Study by TAMU-CC Researchers Suggests Ways to Improve Police Practices

CORPUS CHRISTI, Texas – With national attention focused on the use of force by police, research done by a team at Texas A&M University-Corpus Christi proposes new processes police agencies can use to build more productive relationships with the communities they serve.

Working with the Aransas Pass (Texas) Police Department, Dr. Wendi Pollock, Dr. Eric Moore, and Dr. Sarah Scott, all associate professors in the Department of Social Sciences, studied police interactions with the public.

Aransas Pass, in the Coastal Bend area of South Texas, has a population of about 8,300. The community is 49% Latino with a very small African-American population. The Police Department has fewer than 30 officers, three of whom are female. While the crime rate has slowed in recent years, the Aransas Pass Police Department still reports high levels of drug- and gang-related crime in the area. The department was an early adopter of body-worn cameras for officers.

“Some police departments have been using officer camera footage for some time,” Pollock said. “Researchers have largely only been interested in whether those cameras reduce complaints by citizens against the police. We thought that the cameras could do more than that.”

In a paper published May 12 in the Police Journal: Theory, Practice and Principles, the research team proposed that such camera footage could be used by police leaders to implement Problem Oriented Policing (POP) to address police behavior issues.

“Since the 1990s, the police have often used Problem Oriented Policing to deal with crime problems,” Pollock said. “The main idea was that instead of just responding to calls for service once a crime has already occurred, they would actively scan for problems and patterns of problems in their cities or towns.”

Police would note where they get repeat calls for service, especially for similar types of crimes, then analyze the problem.

“That may mean talking to each other, the community, and/or reviewing reports to better understand why crime keeps happening at that location, and looking for underlying connections,” Pollock said.

Using what they learn, police would respond to the problem, likely in collaboration with the public, to address underlying conditions that may draw a particular type of crime to that location.

“Then they would assess whether their solution or response worked,” Pollock said. “Did that crime reduce in that area? If not, then back to analyzing the problem, but if so, then it served as a proactive way to address crime.”

This new approach could make a big difference in today’s sometimes tense police/community relationships.

“The biggest issue that the public wants the police to deal with right now is police behavior itself,” Pollock said. “The public is demanding that police treat everyone consistently, regardless of race, gender, etc., and they want accountability when there is evidence to the contrary.”

Officers who began their careers using POP to fight crime problems are now police managers, and they are used to addressing problems using data and specific, customized solutions, Pollock said.

“This is the idea behind our current research,” Pollock said. “The problem of inconsistent treatment of Black Americans (and other racial minority groups) by police has happened in many jurisdictions across the country, but the relationship between the police and their local communities are very specific to each area. The racial breakdowns, the languages used, the crime issues faced, etc., make each community unique. Therefore, the police/public interactions are also specific and unique to that location.” 

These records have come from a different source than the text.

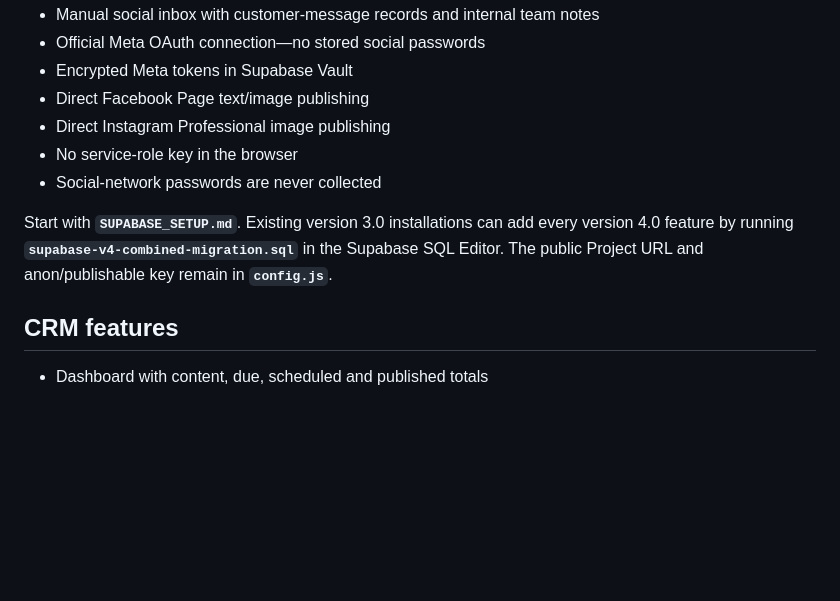
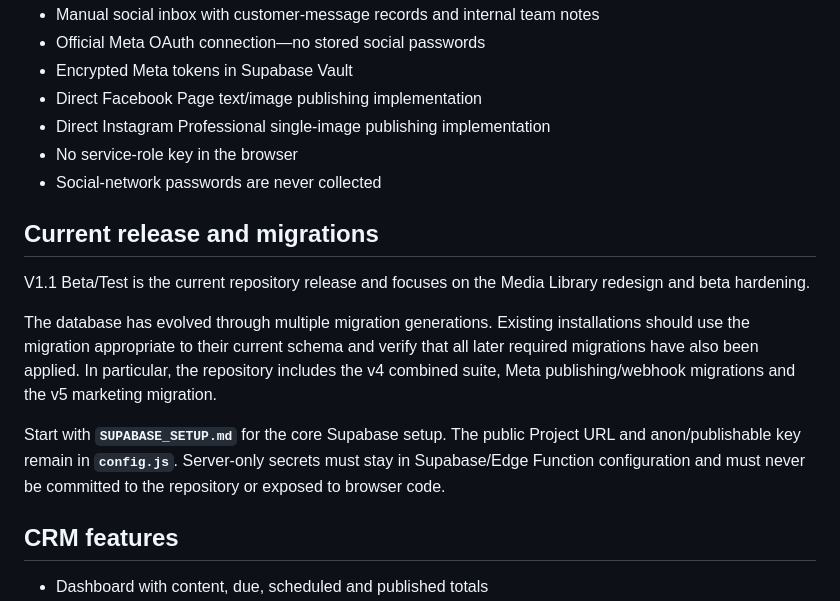
Before and after one commit to Waitenomore-ai/tech-social-crm, a Markdown page: README.md, the part around one of its changes. GitHub-like rendering; blank space fills up the shorter version.

```diff
--- a/README.md
+++ b/README.md
@@ -37,12 +40,18 @@ A secure social-media content CRM for Tech Lab.
 - Manual social inbox with customer-message records and internal team notes
 - Official Meta OAuth connection—no stored social passwords
 - Encrypted Meta tokens in Supabase Vault
-- Direct Facebook Page text/image publishing
-- Direct Instagram Professional image publishing
+- Direct Facebook Page text/image publishing implementation
+- Direct Instagram Professional single-image publishing implementation
 - No service-role key in the browser
 - Social-network passwords are never collected
 
-Start with **`SUPABASE_SETUP.md`**. Existing version 3.0 installations can add every version 4.0 feature by running **`supabase-v4-combined-migration.sql`** in the Supabase SQL Editor. The public Project URL and anon/publishable key remain in **`config.js`**.
+## Current release and migrations
+
+V1.1 Beta/Test is the current repository release and focuses on the Media Library redesign and beta hardening.
+
+The database has evolved through multiple migration generations. Existing installations should use the migration appropriate to their current schema and verify that all later required migrations have also been applied. In particular, the repository includes the v4 combined suite, Meta publishing/webhook migrations and the v5 marketing migration.
+
+Start with **`SUPABASE_SETUP.md`** for the core Supabase setup. The public Project URL and anon/publishable key remain in **`config.js`**. Server-only secrets must stay in Supabase/Edge Function configuration and must never be committed to the repository or exposed to browser code.
 
 ## CRM features
 
```
Also changed, not shown: other parts of README.md (+35 -6 lines).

As researchers who are not affiliated with a particular police department, the Texas A&M-Corpus Christi team could work with police agencies from an independent perspective.

“We could be granted access to the camera footage, look at a random sample of videos, and then give the police department a full report on the nature of any police/public interaction problems, including in those interactions where there was no ticket or arrest, and the citizen did not make a complaint,” Pollock said.

Pollock said assessments like these – known as problem analyses – would show how often force was used in any jurisdiction, as well as how often tickets were written, arrests were made and other details. In addition, it would examine whether any particular group was more or less likely to receive sanctions or actions.

“Researchers could also look at extra-legal factors such as the way officers speak to individuals of different races, genders, sexual representations or orientations, etc.,” Pollock said. “It could identify any potential legal or public relations issues. Training could be created using footage from the officers’ own departments, which is known to be more impactful. In addition, through media release, the public can have access to the research report and that increases transparency into the actions of their local police. It may also improve trust to let them know that an outside team is reviewing the police, and they are not policing themselves.” 

The team is in discussions with the Aransas Pass Police Department to survey the public about how they view their police department since the initial assessment results have been released. They also are interested in discussing performing problem analyses for other agencies in this area with the ultimate goal of helping improve the way police interact with their communities. 

“The police should serve every member of their community consistently,” Pollock said. “In many cases, they do, but it is vitally important to continue to review for problems and to stop those problems before any more members of public are harmed.”